----- DATA SUPPLIED -----

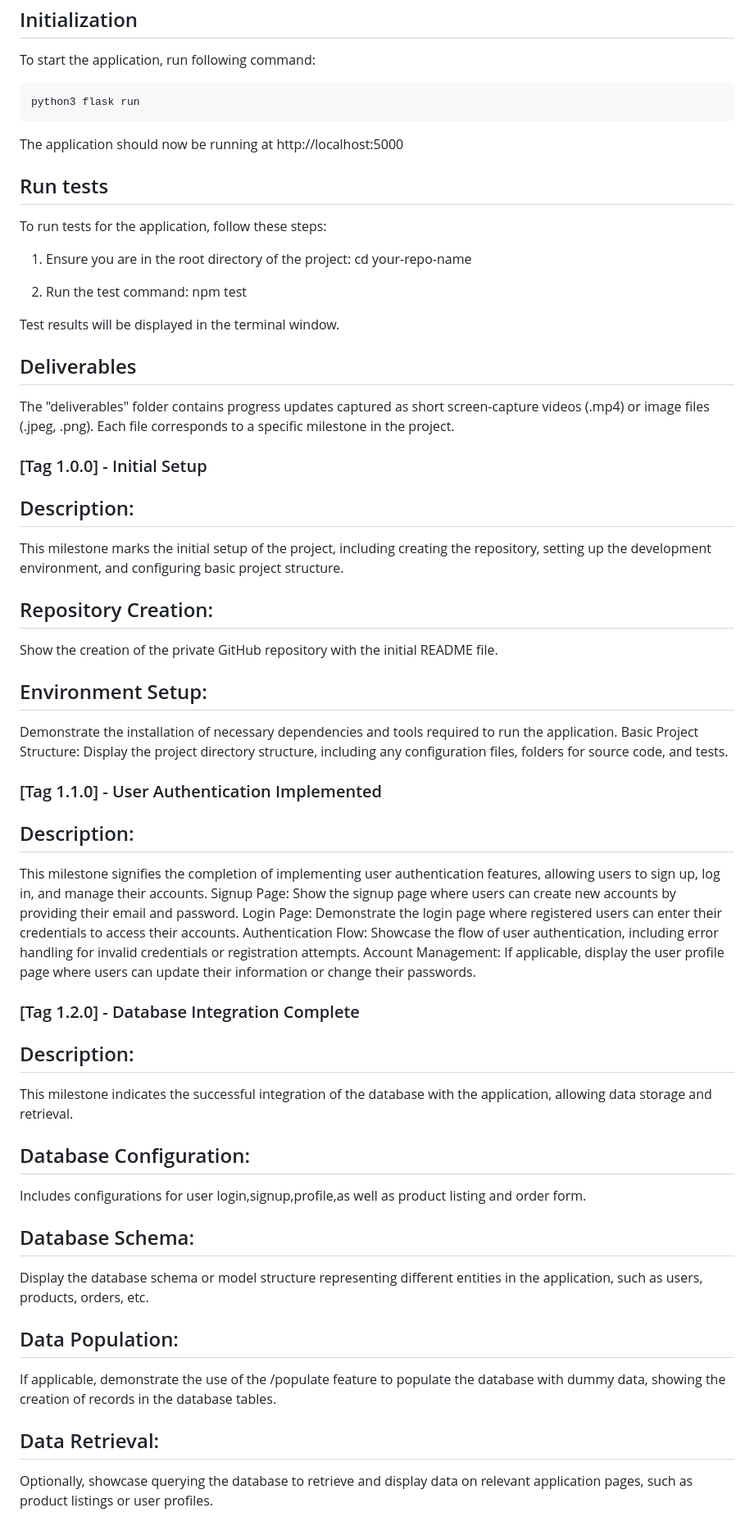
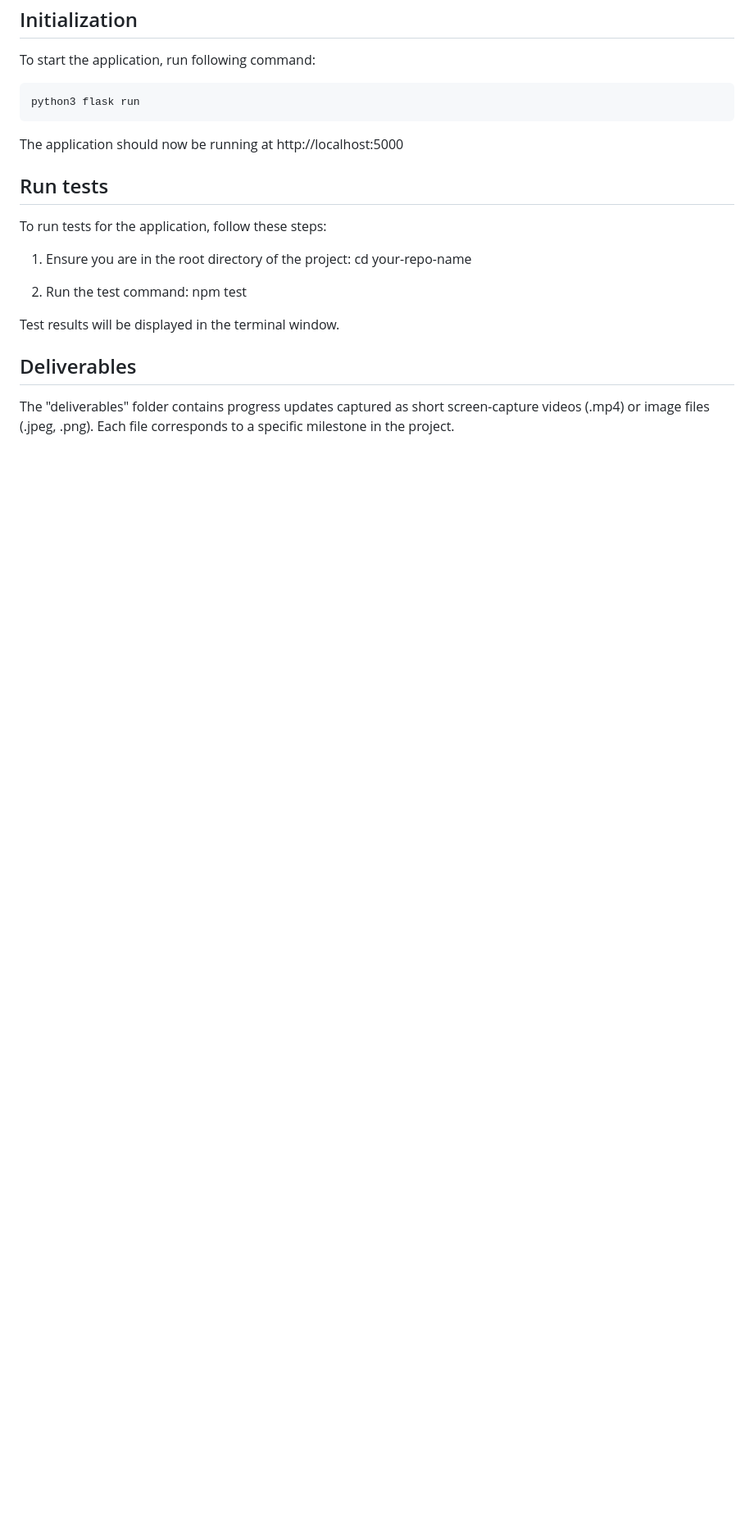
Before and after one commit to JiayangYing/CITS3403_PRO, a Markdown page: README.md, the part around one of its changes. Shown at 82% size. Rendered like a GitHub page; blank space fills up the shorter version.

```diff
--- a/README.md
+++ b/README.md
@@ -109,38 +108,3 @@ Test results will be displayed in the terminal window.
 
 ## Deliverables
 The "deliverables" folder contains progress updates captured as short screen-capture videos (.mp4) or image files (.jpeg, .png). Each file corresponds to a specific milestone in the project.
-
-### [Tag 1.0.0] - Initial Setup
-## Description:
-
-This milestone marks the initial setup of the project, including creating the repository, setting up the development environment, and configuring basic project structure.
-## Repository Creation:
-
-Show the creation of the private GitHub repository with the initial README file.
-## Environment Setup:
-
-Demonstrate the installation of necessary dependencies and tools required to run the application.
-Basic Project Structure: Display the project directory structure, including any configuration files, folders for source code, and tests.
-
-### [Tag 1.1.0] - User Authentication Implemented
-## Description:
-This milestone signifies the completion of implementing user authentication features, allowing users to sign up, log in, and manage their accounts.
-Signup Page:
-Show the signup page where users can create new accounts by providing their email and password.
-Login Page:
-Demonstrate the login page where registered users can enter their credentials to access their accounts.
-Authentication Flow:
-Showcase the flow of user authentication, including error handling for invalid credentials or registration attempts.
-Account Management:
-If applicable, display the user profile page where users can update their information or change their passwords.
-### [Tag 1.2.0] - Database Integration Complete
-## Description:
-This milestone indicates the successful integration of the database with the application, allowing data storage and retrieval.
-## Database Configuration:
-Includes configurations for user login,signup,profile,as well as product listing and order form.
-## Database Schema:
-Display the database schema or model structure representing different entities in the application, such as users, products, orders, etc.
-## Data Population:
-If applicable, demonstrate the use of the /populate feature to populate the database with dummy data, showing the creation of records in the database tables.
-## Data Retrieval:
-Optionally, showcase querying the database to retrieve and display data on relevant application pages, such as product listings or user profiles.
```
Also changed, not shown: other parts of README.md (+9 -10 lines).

-----

THE TASK
No pictures should appear in the copy, and each record above is to be returned exactly.

ANSWER SECTION
Before and after one commit to JiayangYing/CITS3403_PRO, a Markdown page: README.md, the part around one of its changes. Shown at 82% size. Rendered like a GitHub page; blank space fills up the shorter version.

```diff
--- a/README.md
+++ b/README.md
@@ -109,38 +108,3 @@ Test results will be displayed in the terminal window.
 
 ## Deliverables
 The "deliverables" folder contains progress updates captured as short screen-capture videos (.mp4) or image files (.jpeg, .png). Each file corresponds to a specific milestone in the project.
-
-### [Tag 1.0.0] - Initial Setup
-## Description:
-
-This milestone marks the initial setup of the project, including creating the repository, setting up the development environment, and configuring basic project structure.
-## Repository Creation:
-
-Show the creation of the private GitHub repository with the initial README file.
-## Environment Setup:
-
-Demonstrate the installation of necessary dependencies and tools required to run the application.
-Basic Project Structure: Display the project directory structure, including any configuration files, folders for source code, and tests.
-
-### [Tag 1.1.0] - User Authentication Implemented
-## Description:
-This milestone signifies the completion of implementing user authentication features, allowing users to sign up, log in, and manage their accounts.
-Signup Page:
-Show the signup page where users can create new accounts by providing their email and password.
-Login Page:
-Demonstrate the login page where registered users can enter their credentials to access their accounts.
-Authentication Flow:
-Showcase the flow of user authentication, including error handling for invalid credentials or registration attempts.
-Account Management:
-If applicable, display the user profile page where users can update their information or change their passwords.
-### [Tag 1.2.0] - Database Integration Complete
-## Description:
-This milestone indicates the successful integration of the database with the application, allowing data storage and retrieval.
-## Database Configuration:
-Includes configurations for user login,signup,profile,as well as product listing and order form.
-## Database Schema:
-Display the database schema or model structure representing different entities in the application, such as users, products, orders, etc.
-## Data Population:
-If applicable, demonstrate the use of the /populate feature to populate the database with dummy data, showing the creation of records in the database tables.
-## Data Retrieval:
-Optionally, showcase querying the database to retrieve and display data on relevant application pages, such as product listings or user profiles.
```
Also changed, not shown: other parts of README.md (+9 -10 lines).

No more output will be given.